The French president made some unusually undiplomatic comments this week gloating over his Agriculture Minister, Michel Barnier, being appointed as European Commissioner for the internal market. That position is one of the most important in the EU, especially as the world recovers from the shock of the economic crisis.
He boldly and defiantly blamed the economic collapse on the “free-wheeling Anglo-Saxon” (aka British and American) economic model, saying, “I want the world to see the victory of the European model, which has nothing to do with the excesses of financial capitalism." He said the fact that a Frenchman had been appointed, while the EU had refused to even consider a Brit for the position - despite Gordon Brown’s pleading - reflected how discredited the Anglo-Saxon model has become. The bravado was an indication that Sarko intends to push Barnier hard to create a pan-EU financial regulator based on the continental European economic model that would have power over the City of London (London’s financial centre).
It was a remark seemingly calculated to elicit the most fury possible across the channel, and boy did it work. UK Chancellor Alistair Darling almost immediately put pen to paper to fire back in an editorial in the Times, saying:
"National supervisors, such as the FSA, must remain responsible for supervising individual companies…The reality is the real competition to Europe's financial centres comes from outside our borders. And that London, whether others like it or not, is New York's only rival as a truly global financial centre."Darling signalled that he would go into Wednesday’s meeting of European finance ministers with an uncompromising stance against a pan-EU regulator that could supersede the British authorities. And thus the first Franco-British battle for economic reform commenced.
The first skirmish

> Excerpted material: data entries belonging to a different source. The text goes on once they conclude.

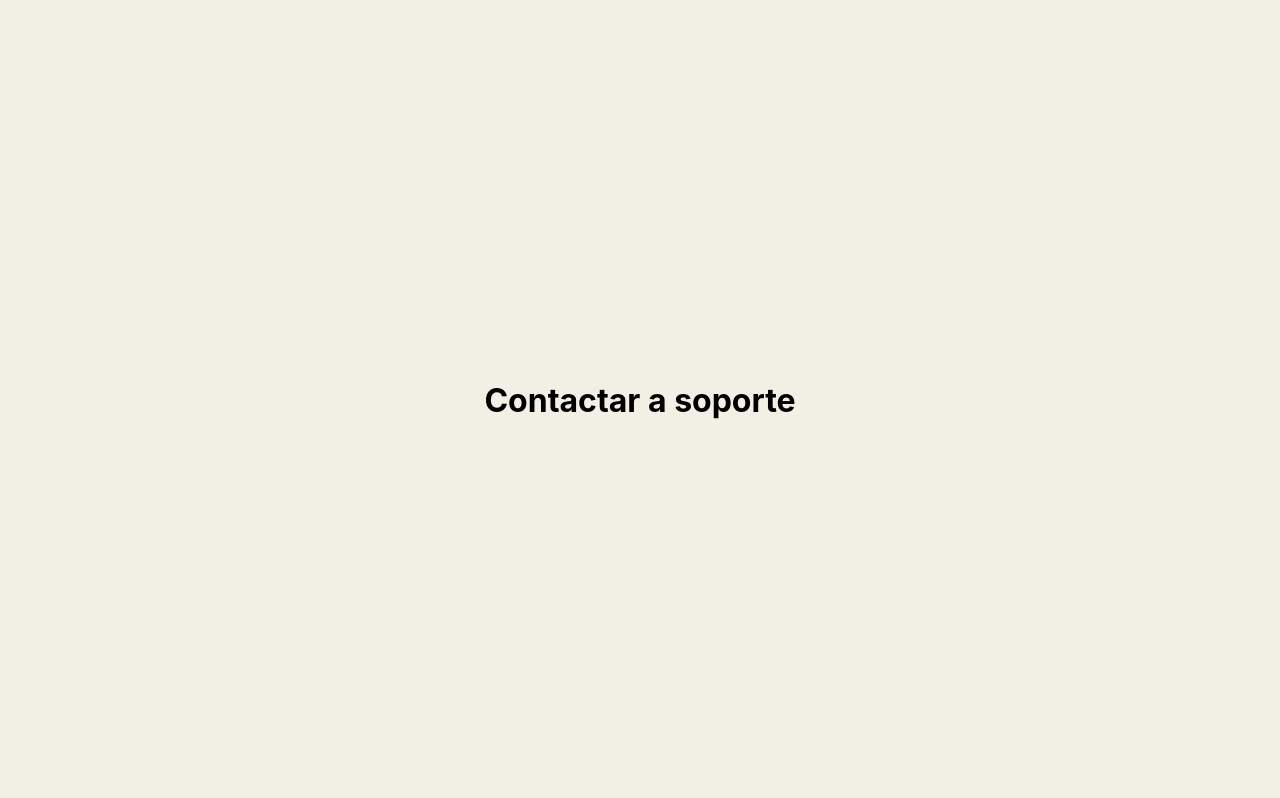
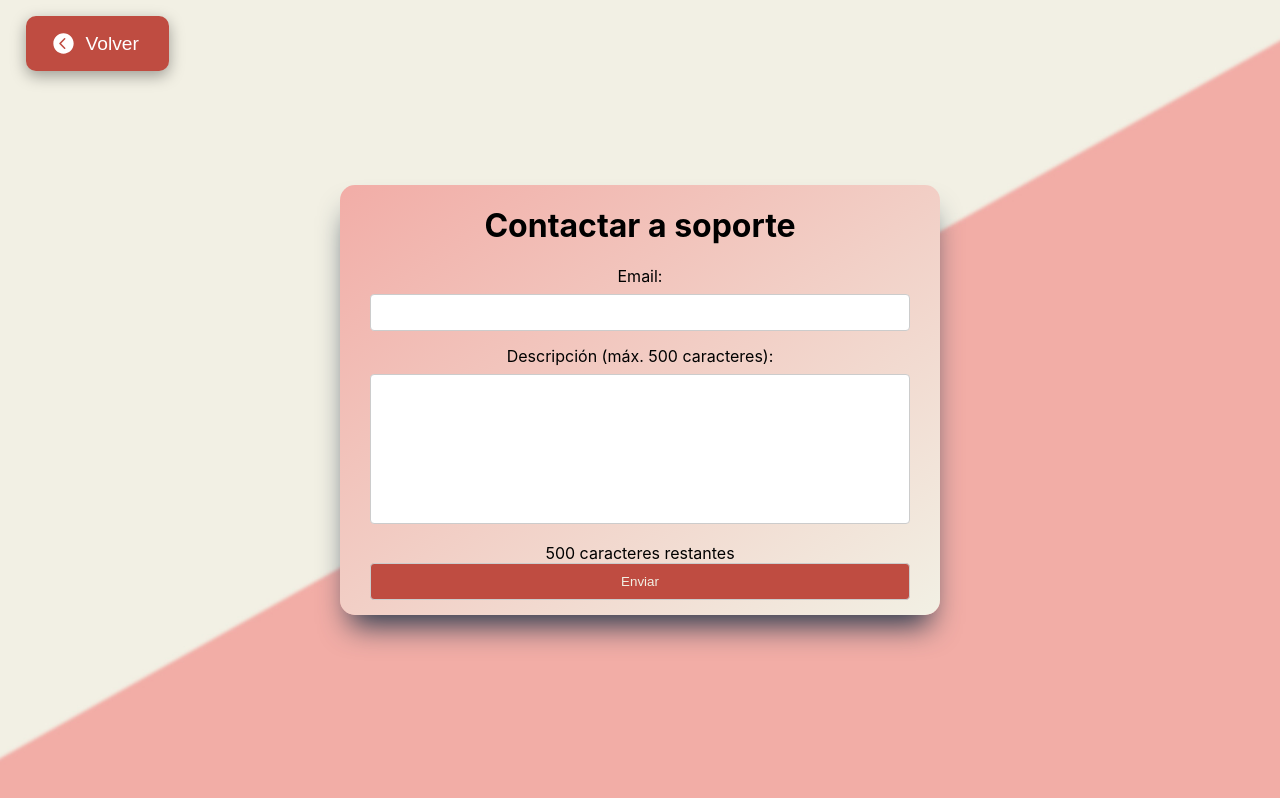
Before and after one commit to leodelmas00/front-truequetools, a React (Create React App) app: page /Support in a window 1280 px wide. Built offline with nearby package versions, Linux system fonts and the light colour scheme.

Commit message:
hice el contacto con el soporte

```diff
--- a/src/components/EditProfile.jsx
+++ b/src/components/EditProfile.jsx
@@ -10,6 +10,7 @@ function EditProfile() {
     const [profilePicture, setProfilePicture] = useState(null);
     const [password, setPassword] = useState('');
     const [preview, setPreview] = useState(null);
+    const [userInfo, setUserInfo] = useState(null);
 
     const handleImagenSeleccionada = (event) => {
         const imagenSeleccionada = event.target.files[0];
--- a/src/components/Support.jsx
+++ b/src/components/Support.jsx
@@ -1,17 +1,101 @@
+import React, { useState } from 'react';
+import { Snackbar, Alert } from '@mui/material';
+import { IoChevronBackCircle } from 'react-icons/io5'; // Importar el ícono aquí
 import '../styles/Support.css';
 
 function Support() {
+    const [email, setEmail] = useState('');
+    const [description, setDescription] = useState('');
+    const [errorMessage, setErrorMessage] = useState('');
+    const [snackbarOpen, setSnackbarOpen] = useState(false);
+    const [snackbarMessage, setSnackbarMessage] = useState('');
 
-    //IMPORTANTE: A la hora de codificar, eliminar el style del 1er div.
+    const handleGoBack = () => {
+        window.history.back(); // Redirige a la página anterior en el historial del navegador
+      };
+
+    const handleEmailChange = (event) => {
+        setEmail(event.target.value);
+    };
+
+    const handleDescriptionChange = (event) => {
+        setDescription(event.target.value);
+    };
+
+    const handleSnackbarClose = () => {
+        setSnackbarOpen(false);
+    };
+
+    const handleSubmit = (event) => {
+        event.preventDefault();
+
+        if (!email || !description) {
+            setErrorMessage('Por favor ingresa un email y una descripción válida.');
+        } else if (description.length > 500) {
+            setErrorMessage('La descripción no debe exceder los 500 caracteres.');
+        } else {
+            setSnackbarMessage('Mensaje enviado al soporte con éxito');
+            setSnackbarOpen(true);
+            // Aquí iría la lógica para enviar los datos al backend o manejarlos localmente
+            console.log('Email:', email);
+            console.log('Descripción:', description);
+            // Reiniciar el formulario después de enviar los datos
+            setEmail('');
+            setDescription('');
+            setErrorMessage('');
+        }
+    };
+
+    const remainingCharacters = 500 - description.length;
 
     return (
-        <div style={{
-            display: 'flex',
-            justifyContent: 'center',
-            alignItems: 'center',
-            height: '100vh'}}>
-            <h1> Contactar a soporte </h1>
-        </div >
+        <div className="support-container">
+            <div>
+                <button className="volver-btn" onClick={handleGoBack}>
+                    <IoChevronBackCircle size={25} />
+                    Volver
+                </button>
+            </div>
+            <div className="support-content">
+                <h1>Contactar a soporte</h1>
+                <form onSubmit={handleSubmit} className="support-form">
+                    <div className="form-group-support">
+                        <label htmlFor="email" className="label-support">Email:</label>
+                        <input
+                            type="email"
+                            id="email"
+                            value={email}
+                            onChange={handleEmailChange}
+                            className="input-email-support"
+                        />
+                    </div>
+                    <div className="form-group-support">
+                        <label htmlFor="description" className="label-support">Descripción (máx. 500 caracteres):</label>
+                        <textarea
+                            id="description"
+                            value={description}
+                            onChange={handleDescriptionChange}
+                            className="textarea-description-support"
+                            maxLength={500}
+                            style={{ resize: 'none' }} // Evita que el textarea sea redimensionable
+                        />
+                        <div className="character-counter">{remainingCharacters} caracteres restantes</div>
+                    </div>
+                    {errorMessage && <p className="error-message-support">{errorMessage}</p>}
+                    <button type="submit" className="button-submit-support">Enviar</button>
+                </form>
+            </div>
+            <Snackbar
+                open={snackbarOpen}
+                autoHideDuration={3000}
+                onClose={handleSnackbarClose}
+                anchorOrigin={{ vertical: 'bottom', horizontal: 'center' }}
+            >
+                <Alert onClose={handleSnackbarClose} severity="success" sx={{ width: '100%', backgroundColor: '#4CAF50', color: '#FFFFFF' }}>
+                    {snackbarMessage}
+                </Alert>
+            </Snackbar>
+        </div>
     );
 }
 
--- a/src/styles/Support.css
+++ b/src/styles/Support.css
@@ -0,0 +1,61 @@
+/* Support.css */
+
+/* Estilos para centrar todo el contenido */
+.support-container {
+    display: flex;
+    justify-content: center;
+    align-items: center;
+    height: 100vh; /* Ajusta la altura según tu diseño */
+    background: url("../logo_1/FONDO_LOGIN.png") no-repeat center;
+    background-size: cover;
+}
+
+.support-content {
+    width: 80%; /* Ancho del contenido principal */
+    max-width: 600px; /* Ancho máximo del contenido */
+    background: linear-gradient(145deg, #f2ada7, #f2f0e4);
+    border-radius: 15px;
+    text-align: center; /* Centra el contenido dentro del contenedor */
+    box-shadow: rgb(38, 57, 77) 0px 20px 30px -10px;
+}
+
+.support-form {
+    margin-top: 20px; /* Espacio superior entre el título y el formulario */
+}
+
+.label-support {
+    display: block;
+    margin-bottom: 8px;
+}
+
+.input-email-support,
+.textarea-description-support,
+.button-submit-support {
+    width: 90%; /* Ancho completo del input y del botón */
+    padding: 10px; /* Espaciado interno */
+    margin-bottom: 15px; /* Espacio inferior entre elementos */
+    border: 1px solid #ccc; /* Borde del input y del textarea */
+    border-radius: 4px; /* Bordes redondeados */
+    box-sizing: border-box; /* Caja de borde incluye el padding */
+}
+
+.textarea-description-support {
+    height: 150px; /* Altura fija del textarea */
+}
+
+.button-submit-support {
+    background-color: #bf4c41; /* Color de fondo del botón */
+    color: #f2f0e4; /* Color del texto del botón */
+    cursor: pointer; /* Cursor al pasar sobre el botón */
+
+}
+
+.button-submit-support:hover{
+    color: #f2f0e4;
+    background-color: #734429;
+}
+
+.error-message-support {
+    color: red; /* Color del mensaje de error */
+    margin-top: 5px; /* Espacio superior para el mensaje de error */
+}
```
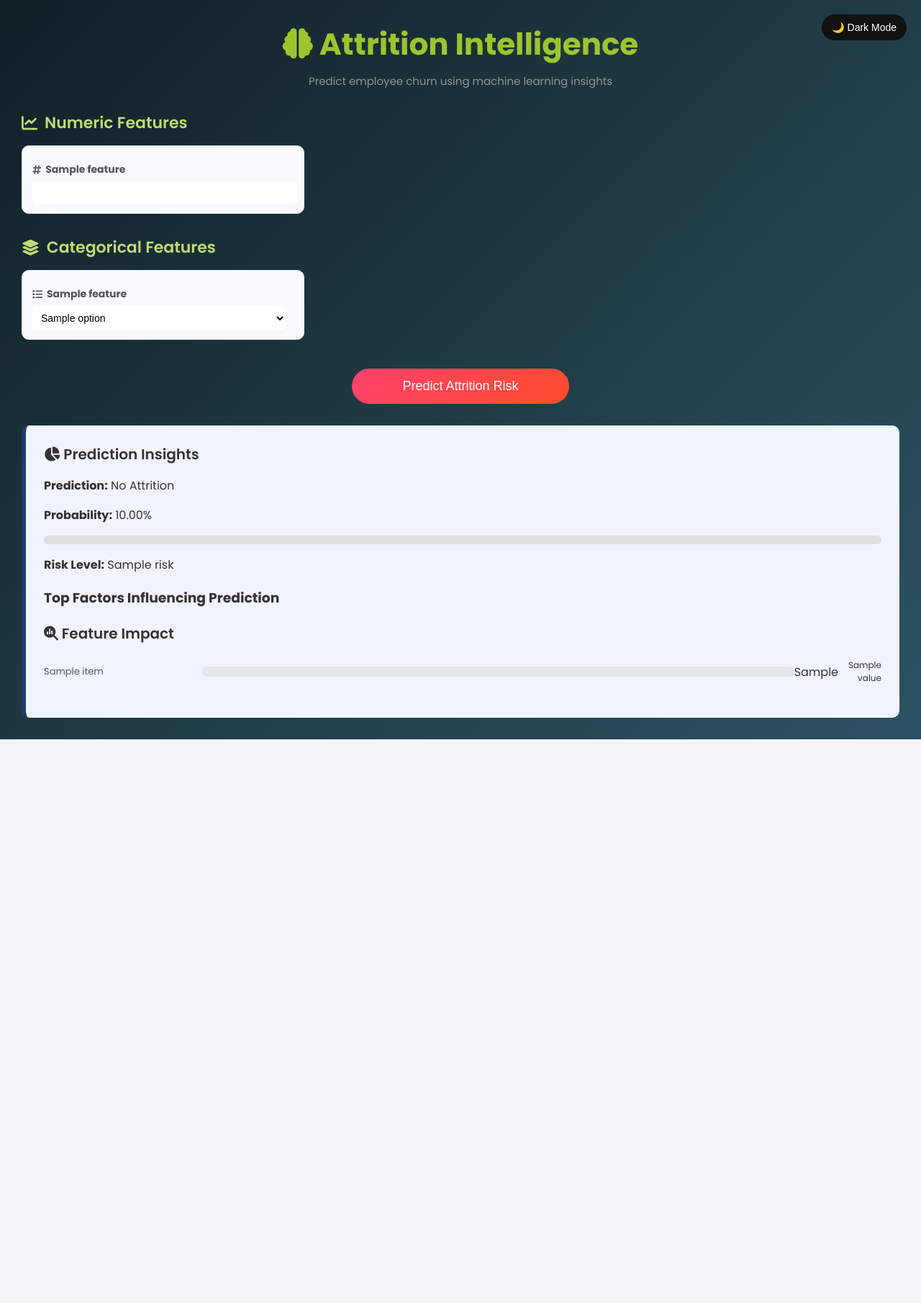
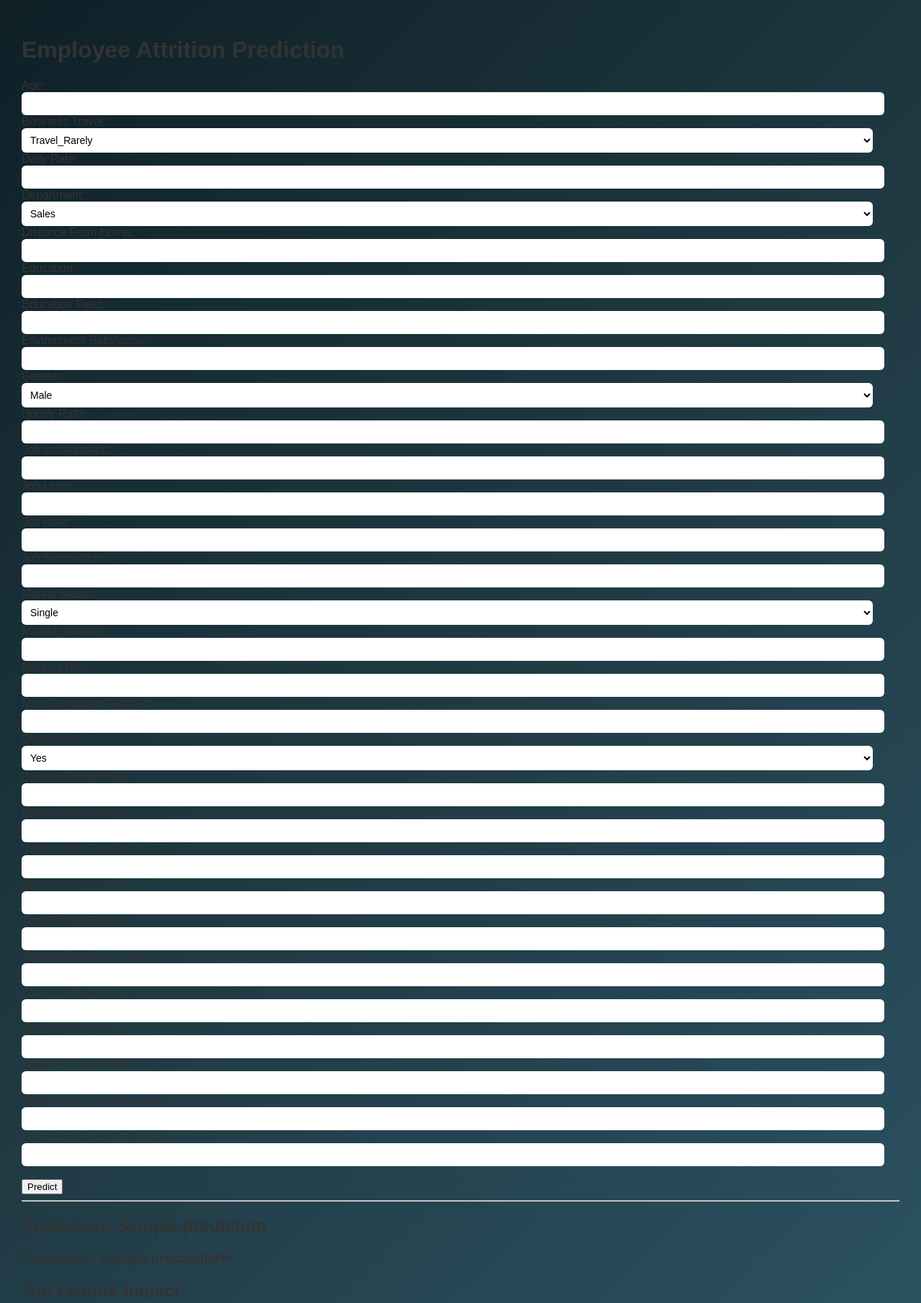
Before and after one commit to MalakaErnst/Employee-Attrition-Analysis-and-Prediction, a Flask app: template templates/index.html in a window 1280 px wide. Shown: the top 1810 px of the page at 72% size. Before the commit the page ends 1027 px from the top, so only its background shows below. Run offline with Flask 3, Linux system fonts and the light colour scheme; the template is opened without the code that fills it: most values are stand-ins (such as "Sample title", 1, 10 or a date in 2020); parts of the project's set-up code (start-up, migrations or seed data) failed here and were passed over.

Commit message:
Update index.html v2 shap

```diff
--- a/templates/index.html
+++ b/templates/index.html
@@ -1,199 +1,153 @@
 <!DOCTYPE html>
-<html>
+<html lang="en">
 <head>
-    <title>Employee Attrition Predictor</title>
-    <style>
-        body { font-family: Arial; margin: 40px; }
-        label { display: block; margin-top: 10px; }
-        input, select { padding: 6px; width: 260px; }
-    </style>
+    <meta charset="UTF-8">
+    <title>Employee Attrition Prediction</title>
     <link rel="stylesheet" href="{{ url_for('static', filename='style.css') }}">
-
-    <link href="https://fonts.googleapis.com/css2?family=Poppins:wght@300;400;600;700&display=swap" rel="stylesheet">
-
-    <link rel="stylesheet" href="https://cdnjs.cloudflare.com/ajax/libs/font-awesome/6.5.0/css/all.min.css">
 </head>
-
-
-
 <body>
 
-<button class="toggle-btn" onclick="toggleDarkMode()">
-    🌙 Dark Mode
-</button>
+    <h1>Employee Attrition Prediction</h1>
 
-<div class="hero">
-    <h1><i class="fa-solid fa-brain"></i> Attrition Intelligence</h1>
-    <p>Predict employee churn using machine learning insights</p>
-</div>
+    <form method="POST">
 
-<form method="POST">
+        <!-- Basic Inputs -->
+        <label>Age:</label>
+        <input type="number" name="Age" required>
 
+        <label>Business Travel:</label>
+        <select name="BusinessTravel">
+            <option>Travel_Rarely</option>
+            <option>Travel_Frequently</option>
+            <option>Non-Travel</option>
+        </select>
 
+        <label>Daily Rate:</label>
+        <input type="number" name="DailyRate" required>
 
-<h2 class="section-title">
-    <i class="fa-solid fa-chart-line"></i> Numeric Features
-</h2>
+        <label>Department:</label>
+        <select name="Department">
+            <option>Sales</option>
+            <option>Research & Development</option>
+            <option>Human Resources</option>
+        </select>
 
-<div class="form-grid">
-{% for feature in num_features %}
-<div class="input-card">
-<label><i class="fa-solid fa-hashtag"></i> {{ feature }}</label>
-<input type="number" step="any"
-name="{{ feature }}"
-value="{{ input_values.get(feature,'') }}"
-required>
-</div>
-{% endfor %}
-</div>
+        <label>Distance From Home:</label>
+        <input type="number" name="DistanceFromHome" required>
 
+        <label>Education:</label>
+        <input type="number" name="Education" required>
 
+        <label>Education Field:</label>
+        <input type="text" name="EducationField" required>
 
-<h2 class="section-title">
-    <i class="fa-solid fa-layer-group"></i> Categorical Features
-</h2>
+        <label>Environment Satisfaction:</label>
+        <input type="number" name="EnvironmentSatisfaction" required>
 
-<div class="form-grid">
-{% for feature, options in cat_features.items() %}
-<div class="input-card">
-<label><i class="fa-solid fa-list"></i> {{ feature }}</label>
-<select name="{{ feature }}" required>
-{% for option in options %}
-<option value="{{ option }}"
-{% if input_values.get(feature)==option %}selected{% endif %}>
-{{ option }}
-</option>
-{% endfor %}
-</select>
-</div>
-{% endfor %}
-</div>
+        <label>Gender:</label>
+        <select name="Gender">
+            <option>Male</option>
+            <option>Female</option>
+        </select>
 
+        <label>Hourly Rate:</label>
+        <input type="number" name="HourlyRate" required>
 
+        <label>Job Involvement:</label>
+        <input type="number" name="JobInvolvement" required>
 
+        <label>Job Level:</label>
+        <input type="number" name="JobLevel" required>
 
-<button class="predict-btn">Predict Attrition Risk</button>
+        <label>Job Role:</label>
+        <input type="text" name="JobRole" required>
 
-</form>
+        <label>Job Satisfaction:</label>
+        <input type="number" name="JobSatisfaction" required>
 
+        <label>Marital Status:</label>
+        <select name="MaritalStatus">
+            <option>Single</option>
+            <option>Married</option>
+            <option>Divorced</option>
+        </select>
 
+        <label>Monthly Income:</label>
+        <input type="number" name="MonthlyIncome" required>
 
-<!-- ----------------------------------------------Results--------------------------------------------- -->
+        <label>Monthly Rate:</label>
+        <input type="number" name="MonthlyRate" required>
 
+        <label>Num Companies Worked:</label>
+        <input type="number" name="NumCompaniesWorked" required>
 
+        <label>OverTime:</label>
+        <select name="OverTime">
+            <option>Yes</option>
+            <option>No</option>
+        </select>
 
-{% if prediction is not none %}
+        <label>Percent Salary Hike:</label>
+        <input type="number" name="PercentSalaryHike" required>
 
-<div class="result-box">
+        <label>Performance Rating:</label>
+        <input type="number" name="PerformanceRating" required>
 
-<div class="result-title">
-    <i class="fa-solid fa-chart-pie"></i> Prediction Insights
-</div>
+        <label>Relationship Satisfaction:</label>
+        <input type="number" name="RelationshipSatisfaction" required>
 
+        <label>Stock Option Level:</label>
+        <input type="number" name="StockOptionLevel" required>
 
+        <label>Total Working Years:</label>
+        <input type="number" name="TotalWorkingYears" required>
 
-<p><b>Prediction:</b> {{ "Attrition Risk" if prediction == 1 else "No Attrition" }}</p>
+        <label>Training Times Last Year:</label>
+        <input type="number" name="TrainingTimesLastYear" required>
 
+        <label>Work Life Balance:</label>
+        <input type="number" name="WorkLifeBalance" required>
 
-<p><b>Probability:</b> {{ "%.2f"|format(probability * 100) }}%</p>
+        <label>Years At Company:</label>
+        <input type="number" name="YearsAtCompany" required>
 
-<div class="progress-container">
-    <div class="progress-bar">
-        <div id="progressFill"
-             class="progress-fill {{ risk|lower }}"
-             data-prob="{{ probability * 100 }}">
-        </div>
-    </div>
-</div>
+        <label>Years In Current Role:</label>
+        <input type="number" name="YearsInCurrentRole" required>
 
-<p class="risk"><b>Risk Level:</b> {{ risk }}</p>
+        <label>Years Since Last Promotion:</label>
+        <input type="number" name="YearsSinceLastPromotion" required>
 
-<h3>Top Factors Influencing Prediction</h3>
+        <label>Years With Current Manager:</label>
+        <input type="number" name="YearsWithCurrManager" required>
 
-<div class="shap-container">
-    <div class="result-title">
-        <i class="fa-solid fa-magnifying-glass-chart"></i> Feature Impact
-    </div>
+        <br><br>
+        <button type="submit">Predict</button>
+    </form>
 
-    {% for item in shap_data %}
-        <div class="shap-bar">
+    <hr>
 
-        <div class="shap-label">
-            {{ item.label.replace("cat__", "").replace("num__", "").replace("_", " ") }}
-        </div>
+    <!-- Prediction Output -->
+    {% if prediction %}
+        <h2>Prediction: {{ prediction }}</h2>
+        <h3>Probability: {{ probability }}%</h3>
+    {% endif %}
 
-        <div class="shap-track">
-            <div class="shap-fill
-                {% if item.value > 0 %}positive{% else %}negative{% endif %}"
-                data-value="{{ item.value }}">
-            </div>
-        </div>
-            <p>{{ shap_data }}</p>
-        <div style="width:60px; text-align:right; font-size:12px;">
-            {{ item.value }}
-        </div>
-
-    </div>
-    {% endfor %}
-</div>
-
-</div>
-
-{% endif %}
-
-
-<!-- -----------------------------------JS----------------------------------- -->
-
-<script>
-document.addEventListener("DOMContentLoaded", function(){
-    const bar = document.getElementById("progressFill");
-    if(bar){
-        let value = bar.getAttribute("data-prob");
-        bar.style.width = value + "%";
-    }
-});
-</script>
-
-<script>
-function toggleDarkMode(){
-    document.body.classList.toggle("dark-mode");
-
-    // save preference
-    if(document.body.classList.contains("dark-mode")){
-        localStorage.setItem("theme","dark");
-    }else{
-        localStorage.setItem("theme","light");
-    }
-}
-
-// load saved theme
-window.onload = function(){
-    if(localStorage.getItem("theme") === "dark"){
-        document.body.classList.add("dark-mode");
-    }
-}
-</script>
-
-<script>
-document.addEventListener("DOMContentLoaded", function(){
-
-    const bars = document.querySelectorAll(".shap-fill");
-
-    let maxVal = 0;
-
-    bars.forEach(bar => {
-        let val = Math.abs(parseFloat(bar.getAttribute("data-value")));
-        if(val > maxVal) maxVal = val;
-    });
-
-    bars.forEach(bar => {
-        let val = Math.abs(parseFloat(bar.getAttribute("data-value")));
-        let percent = (val / maxVal) * 100;
-        bar.style.width = percent + "%";
-    });
-
-});
-</script>
+    <!-- SHAP Feature Impact -->
+    {% if shap_data %}
+        <h2>Top Feature Impact</h2>
+        <table border="1" cellpadding="8">
+            <tr>
+                <th>Feature</th>
+                <th>Impact</th>
+            </tr>
+            {% for item in shap_data %}
+            <tr>
+                <td>{{ item.feature }}</td>
+                <td>{{ item.value }}</td>
+            </tr>
+            {% endfor %}
+        </table>
+    {% endif %}
 
 </body>
 </html>
```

The European Commission has drawn up plans for three new supervisory authorities to oversee banks, insurers and investment firms. In addition a separate body, the European Systemic Risk Board, would oversee the wider stability of the European financial system as a whole. Though the national regulators would be involved with it, it would be led by the European Central Bank. This last part would be highly controversial in Britain since it does not use the Euro and is currently not beholden to the bank in any way.
Yesterday’s meeting appears to have been a draw. Both Germany and France went in pushing hard for powerful EU supervisory bodies, but by all accounts Darling was equally fierce in his opposition to them. French finance minister Christine Legarde came out saying they had found a compromise, adding “Not everyone was on the same wavelength.”
Darling came out of the meeting insisting he had negotiated a guarantee that the EU regulator could not supersede national regulators, and it could not force states to pay up for taxpayer bailouts.
But in essence both his guarantees and Legarde’s calming words are premature. The ministers only agreed on the most general of outlines for the plan yesterday, and much still has to be worked out. The thought from some in parliament is that the big ‘macroeconomic’ authority and three ‘microeconomic’ groups are being split up as a purposeful distraction. Guy Verhofstadt, the leader of the Liberals in the parliament who favours a strong authority, indicated after the meeting that the parliament will attempt to bypass this “trick” by voting on both bodies as one. He said after the meeting:
"This "forced agreement" is difficult to understand. Member States are repeatedly saying they want a single market for financial services, but now that the time has come to agree on the basic principle of creating supra-national supervisory authorities, some of them appear totally reluctant". Moreover, by separating micro-prudential supervision from the macro-prudential one, Council tries to impose its own views and its own agenda. But the European Parliament as co-legislator will play its full role and has already decided to consider the proposals on micro and macro prudential supervision as a whole."What comes out of this is anybody’s guess. A column in today’s Wall Street Journal suggested that the Square Mile was overreacting and taking Sarko’s bait, and the paper seems confident that in the end the city will not be regulated from Brussels. But if I were a betting man, I wouldn’t be putting my money on Britain winning this fight.
The UK already has dimished influence in Brussels because of its lack of engagement. And with a weakened government that will be preoccupied in the coming months with an election it is sure to lose, I don’t see them as being a very difficult foe to vanquish.
This is a shame really. As badly as financial reform is needed, Darling is correct to say that London is the leading financial centre of Europe and should have a significant say in new regulatory structures, regardless of the sins the city and its hedge funds have committed in the past to get us into this mess. One should keep in mind that Merkel and Sarko’s push for a strong EU financial regulator with power over the city is not entirely altruistic. Part of their motivation is a desire to scale down the city’s prominence in the European financial sector and give more power to Frankfurt and La Defense.
But as some commentators have pointed out, if the EU overegulates without some reform from its trading partners, there is a risk that financial services companies will flee Europe altogether. Rather than moving from Britain to France and Germany, they could be more likely to high tail it over to Switzerland.
And speaking of Switzerland, I’m about to get on a plane to fly there. My dad is having a belated Thanksgiving dinner. I’m wondering if the minaret ban vote will come up during the dinner conversation with his Swiss colleagues. It could be an interesting night!